I’m a big fan of rail transit, but too often you see local governments squander the valuable land around train stops on Park-n-Rides instead of dense housing and commercial development.
When governments invest in rail, the land around the stations becomes more valuable. It becomes more valuable because a whole lot of people would like to live or do business within walking distance of the train. And a lot of people can live or do business on that land, if it’s zoned to allow tall buildings instead of a huge surface parking lot.
With that in mind, I just can’t get behind this idea from Kevin M. Creagh and Steve DiMiceli to spend a bunch of money building out light rail to the North Hills from the North Shore station in Pittsburgh, only to have the stops surrounded by parking lots:
For the North Hills, the spine of our proposed system is already in place — the vastly underused High Occupancy Vehicle (HOV) lanes of I-279’s northern branch. This version of light rail service would be more park-and-ride based, as there would be many fewer stops.
As you will see, most of the seven stops proposed are at exits along I-279 or I-79. The HOV lanes would cease to exist for cars and trucks. The rail beds would be placed right on top of the existing traffic lanes.
Something like this would only be worth doing if you zoned for transit-oriented development around the stops – if the point was to grow the population around the train stations, not just provide an additional mode of transportation to existing residents.
Ron Gaydos raises even more good points in his response Letter to the Editor:
As much as Kevin M. Creagh and Steve DiMiceli (“Go North, Light Rail,” The Next Page, Dec. 23) would like the business that a North Hills light-rail line might bring, light rail to the North Hills is not the logical next step in our region’s transportation infrastructure.
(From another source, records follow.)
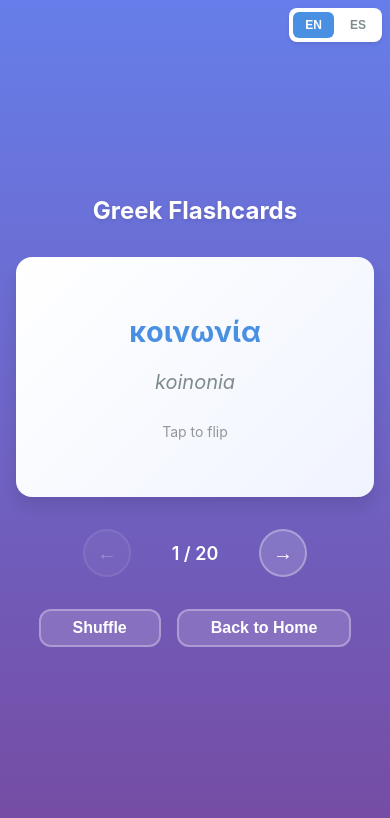
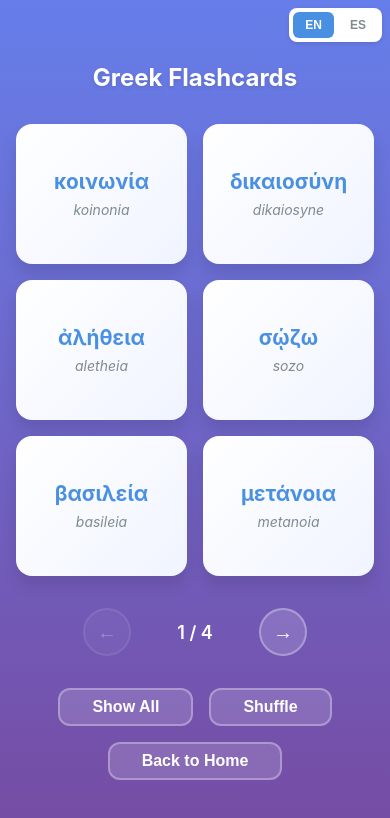
Before and after one commit to DaNiELChIoRo/ITIApp, a React (Vite) app: page / in a window 390 px wide. Both pictures are taken after a click on the button 195 px from the left and 1637 px from the top of the page. Shown: the top 818 px of the page. Built offline with nearby package versions, Linux system fonts and the light colour scheme; no server answers; the database is empty.

Commit message:
feat: Show flashcards in a 6-card grid with per-card flip
Replace single-card view with paginated grid (3x2 desktop, 2x3 mobile).
Each card flips independently on tap, with Show All/Hide All toggle.

Co-Authored-By: Claude Opus 4.6 <noreply@anthropic.com>

```diff
--- a/src/i18n/translations.js
+++ b/src/i18n/translations.js
@@ -60,7 +60,9 @@ export const translations = {
       next: 'Next',
       previous: 'Previous',
       shuffle: 'Shuffle',
-      backToHome: 'Back to Home'
+      backToHome: 'Back to Home',
+      showAll: 'Show All',
+      hideAll: 'Hide All'
     },
 
     // Quiz page (Order mode)
@@ -245,7 +247,9 @@ export const translations = {
       next: 'Siguiente',
       previous: 'Anterior',
       shuffle: 'Mezclar',
-      backToHome: 'Volver al Inicio'
+      backToHome: 'Volver al Inicio',
+      showAll: 'Mostrar Todo',
+      hideAll: 'Ocultar Todo'
     },
 
     // Quiz page (Order mode)
--- a/src/pages/FlashCards.jsx
+++ b/src/pages/FlashCards.jsx
@@ -2,6 +2,8 @@ import React, { useState, useMemo, useCallback } from 'react';
 import { useData } from '../contexts/DataContext';
 import { useI18n } from '../i18n/I18nContext';
 import '../styles/FlashCards.css';
+
+const CARDS_PER_PAGE = 6;
 
 function shuffleArray(array) {
   const shuffled = [...array];
@@ -13,9 +15,7 @@ function shuffleArray(array) {
 }
 
 function parseGreekWord(questionText) {
-  // Extract Greek word in parentheses like (ἀγάπη)
   const greekMatch = questionText.match(/\(([^)]*[\u0370-\u03FF\u1F00-\u1FFF][^)]*)\)/);
-  // Extract transliteration like 'agape' or 'logos'
   const translitMatch = questionText.match(/'([a-zA-Z]+)'/);
   return {
     greek: greekMatch ? greekMatch[1] : '',
@@ -26,8 +26,8 @@ function parseGreekWord(questionText) {
 const FlashCards = ({ quizId = 'greek-vocabulary', onHome }) => {
   const { quizzes } = useData();
   const { t, language } = useI18n();
-  const [currentIndex, setCurrentIndex] = useState(0);
-  const [isFlipped, setIsFlipped] = useState(false);
+  const [page, setPage] = useState(0);
+  const [flippedCards, setFlippedCards] = useState(new Set());
   const [shuffleKey, setShuffleKey] = useState(0);
 
   const cards = useMemo(() => {
@@ -37,17 +37,40 @@ const FlashCards = ({ quizId = 'greek-vocabulary', onHome }) => {
     return shuffleArray(langData);
   }, [quizzes, quizId, language, shuffleKey]);
 
-  const currentCard = cards[currentIndex];
+  const totalPages = Math.ceil(cards.length / CARDS_PER_PAGE);
+  const pageCards = cards.slice(page * CARDS_PER_PAGE, page * CARDS_PER_PAGE + CARDS_PER_PAGE);
 
-  const goTo = useCallback((index) => {
-    setIsFlipped(false);
-    setCurrentIndex(index);
+  const goToPage = useCallback((newPage) => {
+    setPage(newPage);
+    setFlippedCards(new Set());
   }, []);
+
+  const toggleCard = useCallback((index) => {
+    setFlippedCards(prev => {
+      const next = new Set(prev);
+      if (next.has(index)) {
+        next.delete(index);
+      } else {
+        next.add(index);
+      }
+      return next;
+    });
+  }, []);
+
+  const allFlipped = pageCards.length > 0 && flippedCards.size === pageCards.length;
+
+  const toggleAll = useCallback(() => {
+    if (allFlipped) {
+      setFlippedCards(new Set());
+    } else {
+      setFlippedCards(new Set(pageCards.map((_, i) => i)));
+    }
+  }, [allFlipped, pageCards]);
 
   const handleShuffle = useCallback(() => {
     setShuffleKey(k => k + 1);
-    setCurrentIndex(0);
-    setIsFlipped(false);
+    setPage(0);
+    setFlippedCards(new Set());
   }, []);
 
   if (!cards.length) {
@@ -65,9 +88,6 @@ const FlashCards = ({ quizId = 'greek-vocabulary', onHome }) => {
     );
   }
 
-  const { greek, transliteration } = parseGreekWord(currentCard.question);
-  const meaning = currentCard.options[currentCard.correctIndex];
-
   return (
     <div className="flashcards-container">
       <div className="flashcards-content">
@@ -75,36 +95,45 @@ const FlashCards = ({ quizId = 'greek-vocabulary', onHome }) => {
           <h1 className="flashcards-title">{t('flashcards.title')}</h1>
         </div>
 
-        <div className="flashcard-scene" onClick={() => setIsFlipped(f => !f)}>
+        <div className="flashcards-grid">
+          {pageCards.map((card, i) => {
+            const { greek, transliteration } = parseGreekWord(card.question);
+            const meaning = card.options[card.correctIndex];
+            const isFlipped = flippedCards.has(i);
+
+            return (
+              <div key={`${page}-${i}`} className="flashcard-scene" onClick={() => toggleCard(i)}>
                 <div className={`flashcard ${isFlipped ? 'is-flipped' : ''}`}>
                   <div className="flashcard-face flashcard-front">
                     <div className="flashcard-greek">{greek}</div>
                     <div className="flashcard-transliteration">{transliteration}</div>
-              <div className="flashcard-hint">{t('flashcards.tapToFlip')}</div>
                   </div>
                   <div className="flashcard-face flashcard-back">
                     <div className="flashcard-meaning">{meaning}</div>
-              <div className="flashcard-reference">{currentCard.reference}</div>
+                    <div className="flashcard-reference">{card.reference}</div>
                   </div>
                 </div>
+              </div>
+            );
+          })}
         </div>
 
         <div className="flashcards-nav">
           <button
             className="flashcard-nav-btn"
-            onClick={() => goTo(currentIndex - 1)}
-            disabled={currentIndex === 0}
+            onClick={() => goToPage(page - 1)}
+            disabled={page === 0}
             aria-label={t('flashcards.previous')}
           >
             &#8592;
           </button>
           <span className="flashcard-nav-indicator">
-            {currentIndex + 1} / {cards.length}
+            {page + 1} / {totalPages}
           </span>
           <button
             className="flashcard-nav-btn"
-            onClick={() => goTo(currentIndex + 1)}
-            disabled={currentIndex === cards.length - 1}
+            onClick={() => goToPage(page + 1)}
+            disabled={page >= totalPages - 1}
             aria-label={t('flashcards.next')}
           >
             &#8594;
@@ -112,6 +141,9 @@ const FlashCards = ({ quizId = 'greek-vocabulary', onHome }) => {
         </div>
 
         <div className="flashcards-actions">
+          <button className="flashcard-action-btn" onClick={toggleAll}>
+            {allFlipped ? t('flashcards.hideAll') : t('flashcards.showAll')}
+          </button>
           <button className="flashcard-action-btn" onClick={handleShuffle}>
             {t('flashcards.shuffle')}
           </button>
--- a/src/styles/FlashCards.css
+++ b/src/styles/FlashCards.css
@@ -9,7 +9,7 @@
 
 .flashcards-content {
   width: 100%;
-  max-width: 500px;
+  max-width: 700px;
   animation: fadeInUp 0.6s ease-out;
 }
 
@@ -26,19 +26,20 @@
   text-shadow: 0 2px 4px rgba(0, 0, 0, 0.1);
 }
 
-.flashcards-counter {
-  font-size: var(--font-size-lg);
-  color: rgba(255, 255, 255, 0.85);
+.flashcards-grid {
+  display: grid;
+  grid-template-columns: repeat(3, 1fr);
+  gap: var(--spacing-md);
+  margin-bottom: var(--spacing-xl);
 }
 
 .flashcard-scene {
   perspective: 800px;
-  margin-bottom: var(--spacing-xl);
 }
 
 .flashcard {
   width: 100%;
-  min-height: 280px;
+  min-height: 160px;
   position: relative;
   cursor: pointer;
   transform-style: preserve-3d;
@@ -52,7 +53,7 @@
 .flashcard-face {
   position: absolute;
   width: 100%;
-  min-height: 280px;
+  min-height: 160px;
   backface-visibility: hidden;
   -webkit-backface-visibility: hidden;
   border-radius: var(--radius-xl);
@@ -60,7 +61,7 @@
   flex-direction: column;
   align-items: center;
   justify-content: center;
-  padding: var(--spacing-2xl);
+  padding: var(--spacing-md);
   box-shadow: var(--shadow-lg);
   text-align: center;
 }
@@ -75,34 +76,28 @@
 }
 
 .flashcard-greek {
-  font-size: 2.2rem;
+  font-size: 1.5rem;
   font-weight: 700;
   color: var(--color-primary);
-  margin-bottom: var(--spacing-md);
+  margin-bottom: var(--spacing-xs);
   line-height: 1.3;
 }
 
 .flashcard-transliteration {
-  font-size: var(--font-size-xl);
+  font-size: var(--font-size-sm);
   color: var(--color-text-light);
   font-style: italic;
 }
 
-.flashcard-hint {
-  font-size: var(--font-size-sm);
-  color: rgba(0, 0, 0, 0.4);
-  margin-top: var(--spacing-lg);
-}
-
 .flashcard-meaning {
-  font-size: var(--font-size-2xl);
+  font-size: var(--font-size-lg);
   font-weight: 700;
   color: #2e7d32;
-  margin-bottom: var(--spacing-md);
+  margin-bottom: var(--spacing-xs);
 }
 
 .flashcard-reference {
-  font-size: var(--font-size-md);
+  font-size: var(--font-size-sm);
   color: var(--color-text-light);
   font-style: italic;
 }
@@ -152,6 +147,7 @@
   display: flex;
   justify-content: center;
   gap: var(--spacing-md);
+  flex-wrap: wrap;
 }
 
 .flashcard-action-btn {
@@ -171,25 +167,25 @@
   border-color: rgba(255, 255, 255, 0.5);
 }
 
-.flashcard-shuffle-btn {
-  background: rgba(255, 255, 255, 0.2);
-}
-
 @media (max-width: 768px) {
   .flashcards-container {
     padding: var(--spacing-md);
   }
 
-  .flashcard-face {
-    min-height: 240px;
-    padding: var(--spacing-xl);
+  .flashcards-grid {
+    grid-template-columns: repeat(2, 1fr);
   }
 
-  .flashcard {
-    min-height: 240px;
+  .flashcard,
+  .flashcard-face {
+    min-height: 140px;
   }
 
   .flashcard-greek {
-    font-size: 1.8rem;
+    font-size: 1.3rem;
+  }
+
+  .flashcard-meaning {
+    font-size: var(--font-size-md);
   }
 }
```
Lines whose indentation alone changed are shown as unchanged.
Maybe the logical third step. True, the North Shore Connector was designed with a west and north extension in mind. But doing this now is like the National Rifle Association saying that after a calamity we need more guns. The North Side was devastated to make way for a multilane highway because planners at the time saw the city as disposable. More giant sucking sounds to the North Hills?
Not without relieving the bottleneck of transit connections to Oakland and other East End neighborhoods. It will be expensive but the payoff in employment and property values would be far greater to build dedicated rail transit to Oakland, above or below ground. We’re on the cusp of a surface rail line to Oakland with the currently planned “Oak-to-Oak line” (Oakmont through Lawrenceville to Oakland, then even onward to Hazelwood and Carrie Furnace in Braddock) and that needs to come first!
After this is accomplished the North Hills line will serve to reduce auto traffic thus reducing carbon emissions, but not create another mass migration to an area already congested with inefficient sprawl development. The North Hills line should be built in the HOV lanes, by the way. Check out the BART along I-580 near San Francisco for a good model.
This is the 21st century; real estate sales and cultural preferences are swinging ever more steadily toward renewed urban development. Let’s make the infrastructure 21st century, too, but close the gaps to Oakland first.